*** Opening MATERIAL FOR THIS TASK ***
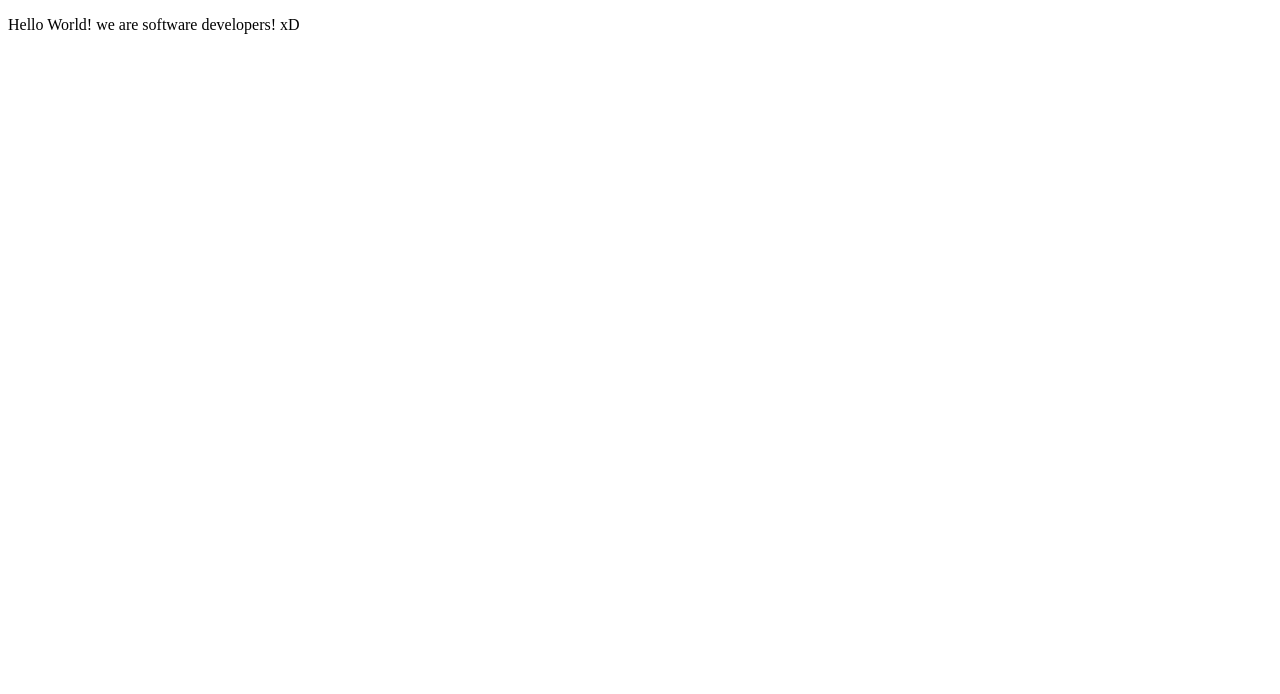
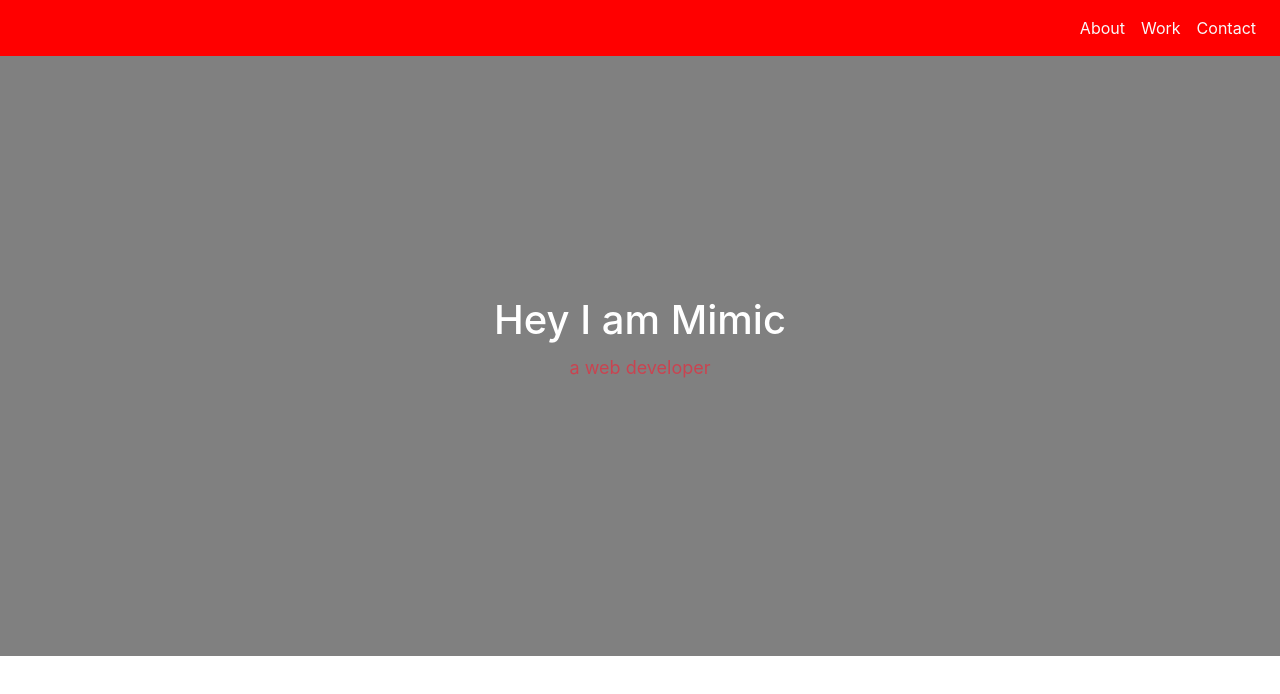
Before and after one commit to waqarmumtaz369/microverse-trials-chit, a plain HTML site: page index.html in a window 1280 px wide. Drawn offline with nearby package versions, Linux system fonts and the light colour scheme.

Commit message:
navbar and welcome section

```diff
--- a/css/style.css
+++ b/css/style.css
@@ -0,0 +1,21 @@
+.top-content {
+    height: 600px;
+    padding: 160px 0px;
+    color: rgba(255, 255, 255, 0.76);
+    font-size: 18px;
+    background-color: grey;
+}
+.top-content-row {
+    padding-top: 80px;
+}
+.top-content h1 {
+    color: white;
+}
+.top-content .description {
+    padding-top: 2px;
+    opacity: 0.8;
+}
+
+.navbar{
+    background-color: red;
+}
--- a/index.html
+++ b/index.html
@@ -1,29 +1,61 @@
 <!DOCTYPE html>
 <html lang="en">
+
 <head>
   <meta charset="UTF-8">
   <title>Fork Me! FCC: Test Suite Template</title>
   <link rel="stylesheet" href="css/style.css">
+  <link rel="stylesheet" href="https://cdn.jsdelivr.net/npm/bootstrap@4.0.0/dist/css/bootstrap.min.css"
+    integrity="sha384-Gn5384xqQ1aoWXA+058RXPxPg6fy4IWvTNh0E263XmFcJlSAwiGgFAW/dAiS6JXm" crossorigin="anonymous">
 </head>
 
 <body>
-    <script src="https://cdn.freecodecamp.org/testable-projects-fcc/v1/bundle.js"></script>
+  <!-- <script src="https://cdn.freecodecamp.org/testable-projects-fcc/v1/bundle.js"></script> -->
 
-    <!--
+  <!--navbar section-->
+  <div>
+    <nav  class="navbar navbar-expand-lg navbar-red bg-red navbar-fixed-top ml-auto">
 
-    Hello Camper!
+      <button class="navbar-toggler" type="button" data-toggle="collapse" data-target="#navbarTogglerDemo02"
+        aria-controls="navbarTogglerDemo02" aria-expanded="false" aria-label="Toggle navigation">
+        <span class="navbar-toggler-icon"></span>
+      </button>
 
-    For now, the test suite only works in Chrome!
-    Please read the README below in the JS Editor before beginning.
-    Feel free to delete this message once you have read it.
-    Good luck and Happy Coding!
+      <div  class="collapse navbar-collapse "  id="navbarTogglerDemo02">
+        <ul class="navbar-nav  mt-2 ml-auto mt-lg-0">
+          <li class="nav-item active ">
+            <a class="nav-link text-light" href="#">About <span class="sr-only">(current)</span></a>
+          </li>
+          <li class="nav-item">
+            <a class="nav-link text-light" href="#">Work</a>
+          </li>
+          <li class="nav-item">
+            <a class="nav-link text-light" href="#">Contact</a>
+          </li>
+        </ul>
+       <!-- <form class="form-inline my-2 my-l g-0">
+          <input class="form-control mr-sm-2" type="search" placeholder="Search">
 
-    - The freeCodeCamp Team
+        </form> -->
+      </div>
+    </nav>
+  </div>
 
-    -->
-    <p>
-      Hello World! we are software developers! xD
-    </p>
-    <script  src="js/index.js"></script>
+   <!-- Welcome Section -->
+   <div class="top-content section-container" id="home">
+    <div class="container">
+        <div class="row top-content-row">
+            <div class="col-md-8 offset-md-2">
+                <div class="wow fadeInLeftBig">
+                    <h1 class="title fade-in-image text-center">Hey I am Mimic</h1>
+                    <p class="description text-danger text-center"> a web developer</p>
+                    </div>
+                 </div>
+        </div>
+    </div>
+</div>
+
+  <!-- <script  src="js/index.js"></script> -->
 </body>
+
 </html>
```
Lines whose indentation alone changed are shown as unchanged.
*** Closing MATERIAL FOR THIS TASK ***
YOUR INSTRUCTIONS: Each record above needs to be retyped exactly, without any pictures.

EXPECTED ANSWER:
Before and after one commit to waqarmumtaz369/microverse-trials-chit, a plain HTML site: page index.html in a window 1280 px wide. Drawn offline with nearby package versions, Linux system fonts and the light colour scheme.

Commit message:
navbar and welcome section

```diff
--- a/css/style.css
+++ b/css/style.css
@@ -0,0 +1,21 @@
+.top-content {
+    height: 600px;
+    padding: 160px 0px;
+    color: rgba(255, 255, 255, 0.76);
+    font-size: 18px;
+    background-color: grey;
+}
+.top-content-row {
+    padding-top: 80px;
+}
+.top-content h1 {
+    color: white;
+}
+.top-content .description {
+    padding-top: 2px;
+    opacity: 0.8;
+}
+
+.navbar{
+    background-color: red;
+}
--- a/index.html
+++ b/index.html
@@ -1,29 +1,61 @@
 <!DOCTYPE html>
 <html lang="en">
+
 <head>
   <meta charset="UTF-8">
   <title>Fork Me! FCC: Test Suite Template</title>
   <link rel="stylesheet" href="css/style.css">
+  <link rel="stylesheet" href="https://cdn.jsdelivr.net/npm/bootstrap@4.0.0/dist/css/bootstrap.min.css"
+    integrity="sha384-Gn5384xqQ1aoWXA+058RXPxPg6fy4IWvTNh0E263XmFcJlSAwiGgFAW/dAiS6JXm" crossorigin="anonymous">
 </head>
 
 <body>
-    <script src="https://cdn.freecodecamp.org/testable-projects-fcc/v1/bundle.js"></script>
+  <!-- <script src="https://cdn.freecodecamp.org/testable-projects-fcc/v1/bundle.js"></script> -->
 
-    <!--
+  <!--navbar section-->
+  <div>
+    <nav  class="navbar navbar-expand-lg navbar-red bg-red navbar-fixed-top ml-auto">
 
-    Hello Camper!
+      <button class="navbar-toggler" type="button" data-toggle="collapse" data-target="#navbarTogglerDemo02"
+        aria-controls="navbarTogglerDemo02" aria-expanded="false" aria-label="Toggle navigation">
+        <span class="navbar-toggler-icon"></span>
+      </button>
 
-    For now, the test suite only works in Chrome!
-    Please read the README below in the JS Editor before beginning.
-    Feel free to delete this message once you have read it.
-    Good luck and Happy Coding!
+      <div  class="collapse navbar-collapse "  id="navbarTogglerDemo02">
+        <ul class="navbar-nav  mt-2 ml-auto mt-lg-0">
+          <li class="nav-item active ">
+            <a class="nav-link text-light" href="#">About <span class="sr-only">(current)</span></a>
+          </li>
+          <li class="nav-item">
+            <a class="nav-link text-light" href="#">Work</a>
+          </li>
+          <li class="nav-item">
+            <a class="nav-link text-light" href="#">Contact</a>
+          </li>
+        </ul>
+       <!-- <form class="form-inline my-2 my-l g-0">
+          <input class="form-control mr-sm-2" type="search" placeholder="Search">
 
-    - The freeCodeCamp Team
+        </form> -->
+      </div>
+    </nav>
+  </div>
 
-    -->
-    <p>
-      Hello World! we are software developers! xD
-    </p>
-    <script  src="js/index.js"></script>
+   <!-- Welcome Section -->
+   <div class="top-content section-container" id="home">
+    <div class="container">
+        <div class="row top-content-row">
+            <div class="col-md-8 offset-md-2">
+                <div class="wow fadeInLeftBig">
+                    <h1 class="title fade-in-image text-center">Hey I am Mimic</h1>
+                    <p class="description text-danger text-center"> a web developer</p>
+                    </div>
+                 </div>
+        </div>
+    </div>
+</div>
+
+  <!-- <script  src="js/index.js"></script> -->
 </body>
+
 </html>
```
Lines whose indentation alone changed are shown as unchanged.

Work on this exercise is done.